I put a foot daintily onto his head. ‘But won’t it hurt?’
He laughed so much his pipe fell from and his mouth. I fell, tumbling down to the ground, thick curls of snow blanketing my fall. ‘I could have been badly injured!’
‘Humans are always standing on angels’ heads. That’s why they’re there and that why they’re square. Little man’s, big fall, does not add up to much at all.’ He jammed his pipe back in his mouth. Somehow it had become lit again and he giggled as he presented me with the cat’s cradle and his body as a climbing frame again.
Somehow I scrambled up and over the fence, landing on the other side. I looked through the railings at Muddleduck, wondering how without my help, he’d be able to climb up and over the fence. He shook the handle of the fence and the lock fell off, he unhooked the chain and stepped inside.
‘Why did you make me climb the fence?’

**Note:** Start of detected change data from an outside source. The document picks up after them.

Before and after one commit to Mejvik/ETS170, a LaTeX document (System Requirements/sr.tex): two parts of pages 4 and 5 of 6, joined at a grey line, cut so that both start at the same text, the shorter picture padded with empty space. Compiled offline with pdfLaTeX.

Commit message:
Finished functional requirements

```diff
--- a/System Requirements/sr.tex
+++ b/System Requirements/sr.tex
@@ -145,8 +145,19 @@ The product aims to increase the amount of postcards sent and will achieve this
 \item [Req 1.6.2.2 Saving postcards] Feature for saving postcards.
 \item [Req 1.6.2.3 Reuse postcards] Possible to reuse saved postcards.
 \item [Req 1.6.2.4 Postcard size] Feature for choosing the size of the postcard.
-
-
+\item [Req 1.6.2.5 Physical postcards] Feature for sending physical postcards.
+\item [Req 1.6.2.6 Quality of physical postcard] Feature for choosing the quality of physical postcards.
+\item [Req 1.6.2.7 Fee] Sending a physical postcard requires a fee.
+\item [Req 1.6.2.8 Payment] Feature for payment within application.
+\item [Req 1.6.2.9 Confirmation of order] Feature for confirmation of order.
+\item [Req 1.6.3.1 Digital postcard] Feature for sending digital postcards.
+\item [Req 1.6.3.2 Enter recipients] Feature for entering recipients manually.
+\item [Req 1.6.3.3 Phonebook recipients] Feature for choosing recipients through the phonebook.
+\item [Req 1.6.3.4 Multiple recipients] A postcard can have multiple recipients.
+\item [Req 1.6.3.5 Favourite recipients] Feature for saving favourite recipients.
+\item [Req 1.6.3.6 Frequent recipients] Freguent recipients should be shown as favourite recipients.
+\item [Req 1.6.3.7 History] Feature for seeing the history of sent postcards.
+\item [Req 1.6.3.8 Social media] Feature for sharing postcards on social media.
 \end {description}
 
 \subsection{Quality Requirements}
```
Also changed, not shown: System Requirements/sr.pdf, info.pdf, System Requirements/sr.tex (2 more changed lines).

He marched away towards the playpark, falling Sammy’s tracks. I followed behind. An angel is always a step ahead of you. ‘You asked me to help get you over an incline, which I did and that way was fine, but now you’re moping and in a mood. Fine. Some people never offer a crumb of praise to you and that’s understood.’
Woodland creatures filled all the trees and bushes. Fairy folk made a path for us as we made our way through them. Between the slide, the roundabout and the swings was the wheelbarrow borrowed from number 20, with the diamond uncovered.
‘Beautiful, isn’t it,’ Muddleduck suggested. ‘Watch and see moonlight will climb inside and play and all creatures begin to sway. All fear will fall. All that is not right will be revealed in plain sight. For a moment or two all of heaven will sing to you. A flash and your world will turn to ash. That shaking will be your making. Ever after you will loss the mundane, the world will be your gain.’
The diamond began to glow and grow, green and pink, became red, and blue a violet instead. I was thrown backwards when the white light exploded into a million stars of the night, fragments piercing my eyes.
When I woke up in bed Muddleduck was away. I got out of bed and looked out the window, I heard mum coming up the stairs. Outside snow drifted and curled lazily down, bringing clouds to the ground. A world of white, quiet and contented initself. I saw Sammy the hedgehog poking his head out from underneath the garden hut next door. ‘You should be sleeping,’ I said to Sammy, a word of warning, even though he wouldn’t be able to hear me, because he was too far away, but Muddleduck had told me sometimes it’s best to just speak your mind.
When mum opened the door I saw the fear in her eyes. She was across beside me in a flash, palm of her hand against my forehead, running her hands up and down my arms and legs. ‘You should be in bed.’
‘Why?’ There was no longer a hitch in my voice, where the asthma had been. ‘I’m no’ tired. And I’m starving. Whit’s for breakfast?’
Mum got on her knees, flung her arms around me and hugged me so tight, rocking back and forward with her hand behind my neck it hurt. She started greeting and slobbering all over me. She let me go for a second and kissed both cheeks, with a snuffling sound.
‘It’s all right mum, I’m no’ that hungry. I’ll no’ eat everything.’
‘I thought I was going to lose you.’ Mum squeezed my warm hand.
‘How where was I goin’?’ I asked.
She didn’t answer, but I wasn’t that bothered. I thought I could ask Muddleduck later on, but I never saw him again except in flashes, when I smelled wood smoke and I saw evidence of his sneaking about.